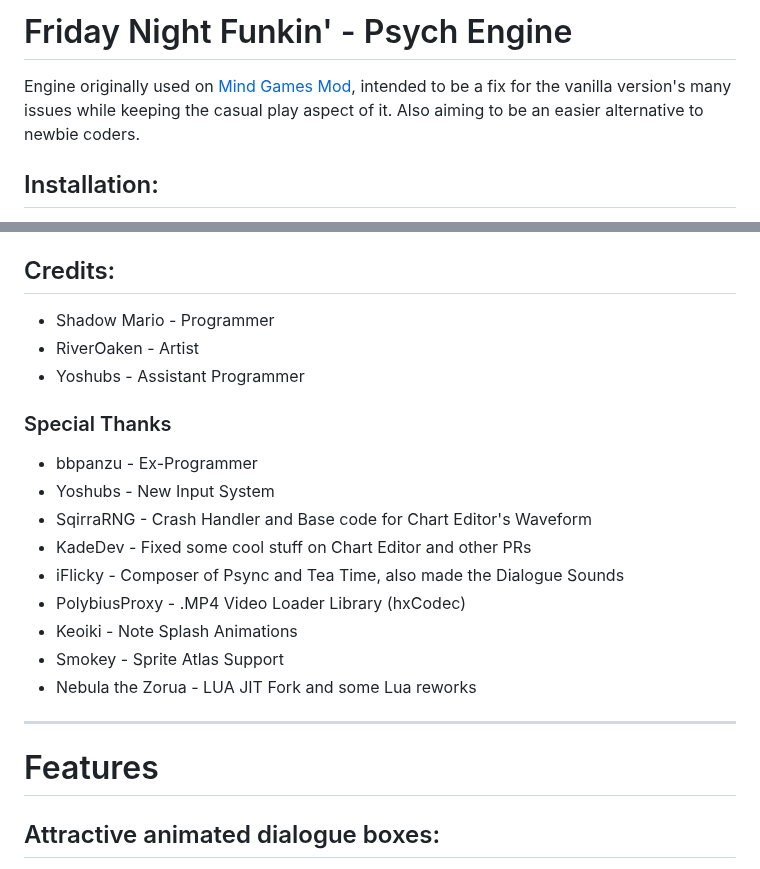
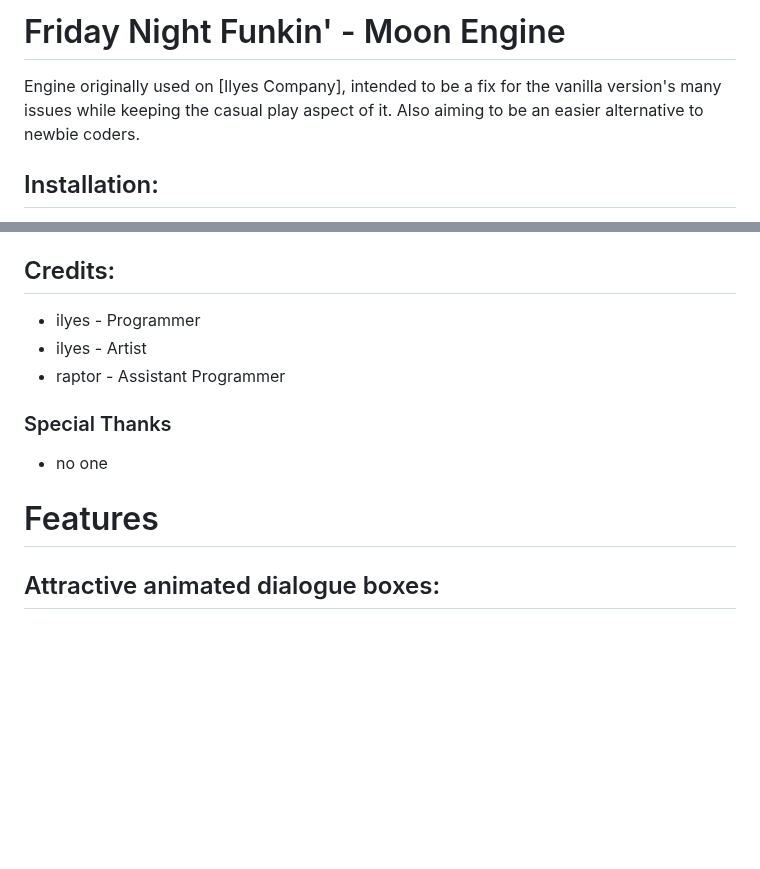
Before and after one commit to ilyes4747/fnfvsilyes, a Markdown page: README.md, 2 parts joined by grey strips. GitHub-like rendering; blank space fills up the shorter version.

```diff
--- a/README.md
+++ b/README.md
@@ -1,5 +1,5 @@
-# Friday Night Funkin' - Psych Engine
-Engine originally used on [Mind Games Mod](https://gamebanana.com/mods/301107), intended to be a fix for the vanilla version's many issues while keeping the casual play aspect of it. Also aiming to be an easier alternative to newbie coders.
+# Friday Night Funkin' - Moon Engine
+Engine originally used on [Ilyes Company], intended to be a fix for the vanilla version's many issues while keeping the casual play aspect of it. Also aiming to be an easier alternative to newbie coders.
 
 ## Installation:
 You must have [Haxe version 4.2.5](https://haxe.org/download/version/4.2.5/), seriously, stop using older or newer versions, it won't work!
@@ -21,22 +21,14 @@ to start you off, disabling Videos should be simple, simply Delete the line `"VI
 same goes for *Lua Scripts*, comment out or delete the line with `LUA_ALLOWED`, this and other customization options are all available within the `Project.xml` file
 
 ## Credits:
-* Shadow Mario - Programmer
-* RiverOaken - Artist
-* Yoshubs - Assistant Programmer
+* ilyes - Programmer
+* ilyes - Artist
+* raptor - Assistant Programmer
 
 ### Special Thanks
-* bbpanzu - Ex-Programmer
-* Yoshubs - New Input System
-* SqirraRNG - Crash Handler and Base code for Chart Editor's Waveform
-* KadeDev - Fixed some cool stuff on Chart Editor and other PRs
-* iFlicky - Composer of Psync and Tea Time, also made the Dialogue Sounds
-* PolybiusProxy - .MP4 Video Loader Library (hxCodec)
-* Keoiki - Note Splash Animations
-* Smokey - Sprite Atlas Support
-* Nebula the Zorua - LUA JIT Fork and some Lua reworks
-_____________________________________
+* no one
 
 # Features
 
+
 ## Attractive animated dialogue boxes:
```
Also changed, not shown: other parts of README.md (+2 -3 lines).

※

Exercise:
The expected answer is one number: the count of lines in the listing that include the string "https".

Written response:
2